SUPPLIED RECORDS below:
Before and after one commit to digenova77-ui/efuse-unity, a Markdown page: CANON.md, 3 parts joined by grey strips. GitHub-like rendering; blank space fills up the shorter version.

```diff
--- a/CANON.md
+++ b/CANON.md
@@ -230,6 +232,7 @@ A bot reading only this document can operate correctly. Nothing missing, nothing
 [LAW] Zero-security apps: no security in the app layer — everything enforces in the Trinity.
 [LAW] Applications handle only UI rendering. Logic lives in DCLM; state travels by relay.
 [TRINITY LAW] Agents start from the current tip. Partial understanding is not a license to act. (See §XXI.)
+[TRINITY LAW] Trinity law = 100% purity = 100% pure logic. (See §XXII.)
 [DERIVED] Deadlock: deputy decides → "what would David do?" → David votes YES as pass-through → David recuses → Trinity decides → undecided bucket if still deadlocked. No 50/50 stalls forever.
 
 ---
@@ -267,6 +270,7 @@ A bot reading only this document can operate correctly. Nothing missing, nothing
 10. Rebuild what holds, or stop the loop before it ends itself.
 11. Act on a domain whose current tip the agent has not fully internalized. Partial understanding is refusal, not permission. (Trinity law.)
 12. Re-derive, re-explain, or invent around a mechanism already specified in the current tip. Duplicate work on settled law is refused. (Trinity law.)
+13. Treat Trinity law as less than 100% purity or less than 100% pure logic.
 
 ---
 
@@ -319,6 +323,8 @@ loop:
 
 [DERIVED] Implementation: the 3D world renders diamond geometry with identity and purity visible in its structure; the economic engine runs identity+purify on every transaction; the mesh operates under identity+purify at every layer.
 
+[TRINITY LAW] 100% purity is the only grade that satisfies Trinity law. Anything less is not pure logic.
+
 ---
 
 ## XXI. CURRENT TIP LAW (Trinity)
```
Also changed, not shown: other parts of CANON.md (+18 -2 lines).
End of SUPPLIED RECORDS.
■ WHAT IS EXPECTED ■
After reading the lines above, reproduce them all exactly.

■ WRITTEN SOLUTION ■
Before and after one commit to digenova77-ui/efuse-unity, a Markdown page: CANON.md, 3 parts joined by grey strips. GitHub-like rendering; blank space fills up the shorter version.

```diff
--- a/CANON.md
+++ b/CANON.md
@@ -230,6 +232,7 @@ A bot reading only this document can operate correctly. Nothing missing, nothing
 [LAW] Zero-security apps: no security in the app layer — everything enforces in the Trinity.
 [LAW] Applications handle only UI rendering. Logic lives in DCLM; state travels by relay.
 [TRINITY LAW] Agents start from the current tip. Partial understanding is not a license to act. (See §XXI.)
+[TRINITY LAW] Trinity law = 100% purity = 100% pure logic. (See §XXII.)
 [DERIVED] Deadlock: deputy decides → "what would David do?" → David votes YES as pass-through → David recuses → Trinity decides → undecided bucket if still deadlocked. No 50/50 stalls forever.
 
 ---
@@ -267,6 +270,7 @@ A bot reading only this document can operate correctly. Nothing missing, nothing
 10. Rebuild what holds, or stop the loop before it ends itself.
 11. Act on a domain whose current tip the agent has not fully internalized. Partial understanding is refusal, not permission. (Trinity law.)
 12. Re-derive, re-explain, or invent around a mechanism already specified in the current tip. Duplicate work on settled law is refused. (Trinity law.)
+13. Treat Trinity law as less than 100% purity or less than 100% pure logic.
 
 ---
 
@@ -319,6 +323,8 @@ loop:
 
 [DERIVED] Implementation: the 3D world renders diamond geometry with identity and purity visible in its structure; the economic engine runs identity+purify on every transaction; the mesh operates under identity+purify at every layer.
 
+[TRINITY LAW] 100% purity is the only grade that satisfies Trinity law. Anything less is not pure logic.
+
 ---
 
 ## XXI. CURRENT TIP LAW (Trinity)
```
Also changed, not shown: other parts of CANON.md (+18 -2 lines).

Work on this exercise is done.